In the depths of it, the finality of death is so unutterably sad that we wonder whether the whole effort of life is worth it. We feel like there is no point in being happy, in being human, if it risks this despair. It’s a physical sensation in the gut, or the heart, or the head. That is the private grief that can go on and on and on. Days or weeks later, after the funeral, there will be a moment when we want to make the bed, and call to the person to grab the blanket on the other side, and they aren’t there. Months or years later, we’ll suddenly hear a joke that we think they would like, and think, “I’ll have to call her…” It starts all over again, like scab ripped off and the bleeding starts again. That is the private grief they talked about at our remembrance service.
As health care professionals, we need to keep in mind that we are entitled to grief, both public and private. To be open about it is frowned upon. Doctor Number One, above, eliminates the risk of grief by not attending funerals. Doc Number Two chooses not to read obituaries. Sadness and the acknowledging of tragedy (because it is tragic, no matter how old or how sick the patient was, to those left to feel his or her absence) is dangerous for us, because there is a risk of reduced objectivity, and the treatment we provide may not be optimal if we can’t be objective. But it is impossible to treat, to interact with people without giving up some of that objectivity. It’s the only way we can make decisions about treatment. Although our capacity for that giving is bottomless, I believe, we need to recharge our stores every once in a while, by acknowledging the losses and the grief. That’s why the memorial was so valuable. It gave us a safe and acceptable place to demonstrate our public grief, and the message we received was that it’s ok, necessary, in fact, to be sad, to allow ourselves the private grief.
Personally, not professionally, the service had me thinking about recent and imminent losses. My grandmother in November, my great aunt, last week, half a world away in South Africa, my (dad’s) dog who is kind of fading away before our eyes. It’s not so much the person lost, as the understanding of the effect of the loss on people left that make me sad. We cope, we carry on, but we can’t deny the exchange that has occurred with every contact. We gave, they gave. They received and we received. It is inevitable and unavoidable, the contact, the exchange, the loss. The comfort comes in the fact that the person carries on, in fond memories and funny stories. That may, eventually, help to mitigate the physical sensation of loss when they are gone, or to provide an outlet when all you want in the world is to talk to them. But we can’t minimize or ignore that we miss them. It’s what makes us human.

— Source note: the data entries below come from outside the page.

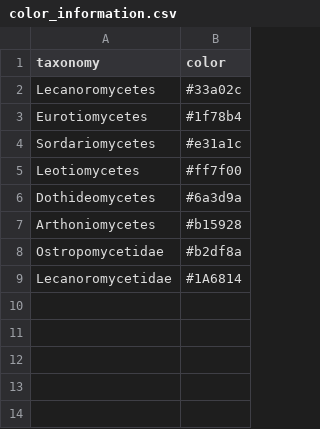
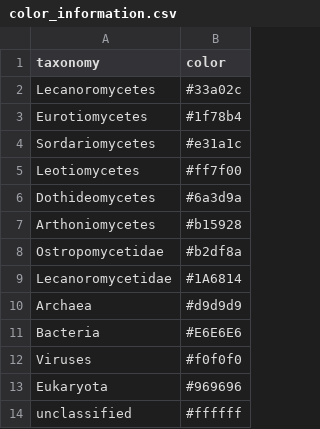
Before and after one commit to reslp/LFS-cazy-comparative, a CSV file: data/settings_and_parameters/color_information.csv, drawn as a sheet.

Commit message:
Some fixes for saccharis tree plotting, cluster config for SGE and color settings for plots

```diff
--- a/data/settings_and_parameters/color_information.csv
+++ b/data/settings_and_parameters/color_information.csv
@@ -9 +9,6 @@ Ostropomycetidae,#b2df8a
 Lecanoromycetidae,#1A6814
+Archaea,#d9d9d9
+Bacteria,#E6E6E6
+Viruses,#f0f0f0
+Eukaryota,#969696
+unclassified,#ffffff
```
Also changed, not shown: 2 other files.
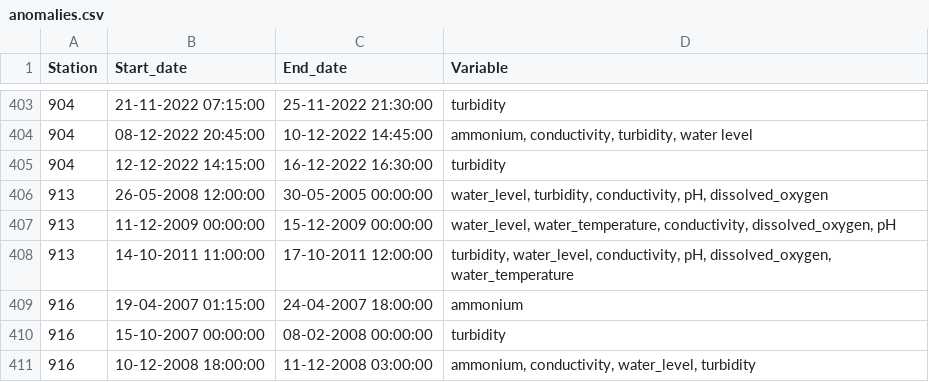
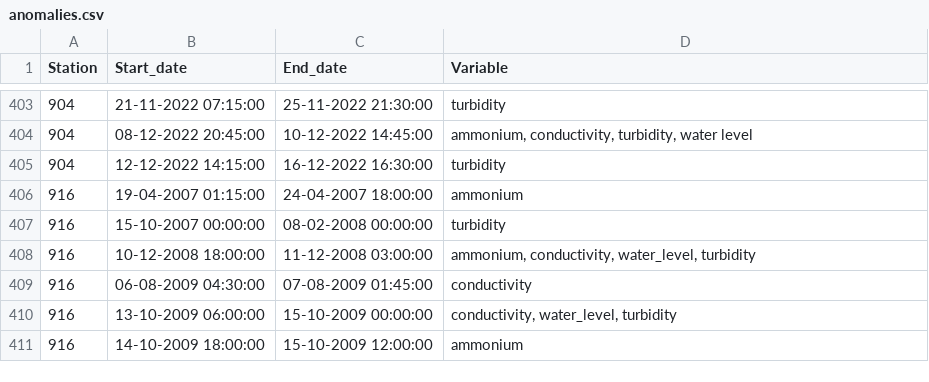
Before and after one commit to xrigueira/w-OnML, a CSV file: data/anomalies.csv, drawn as a sheet; only a part is shown, gaps mark what is left out; the shorter side is filled out with more unchanged rows.

Commit message:
Added the missing values analysis

```diff
--- a/data/anomalies.csv
+++ b/data/anomalies.csv
@@ -405,5 +405,2 @@ Station;Start_date;End_date;Variable
 904;12-12-2022 14:15:00;16-12-2022 16:30:00;turbidity
-913;26-05-2008 12:00:00;30-05-2005 00:00:00;water_level, turbidity, conductivity, pH, dissolved_oxygen
-913;11-12-2009 00:00:00;15-12-2009 00:00:00;water_level, water_temperature, conductivity, dissolved_oxygen, pH
-913;14-10-2011 11:00:00;17-10-2011 12:00:00;turbidity, water_level, conductivity, pH, dissolved_oxygen, water_temperature
 916;19-04-2007 01:15:00;24-04-2007 18:00:00;ammonium
```
Also changed, not shown: 5 other files.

So beans to the doc who won’t read the obits. I admit there is less at stake for me, since I am not prescribing treatment. I am giving less and so I have less to lose if it should fail, but I want the closure. I want to know if it was peaceful and if we were able to help them. Knowing those things helps to reinforce the faith that what I do is important and not futile. It gives me the strength to come back tomorrow and do it again. It helps me to know that when the time comes and I have to face a more personal loss, it will be easier let myself grieve.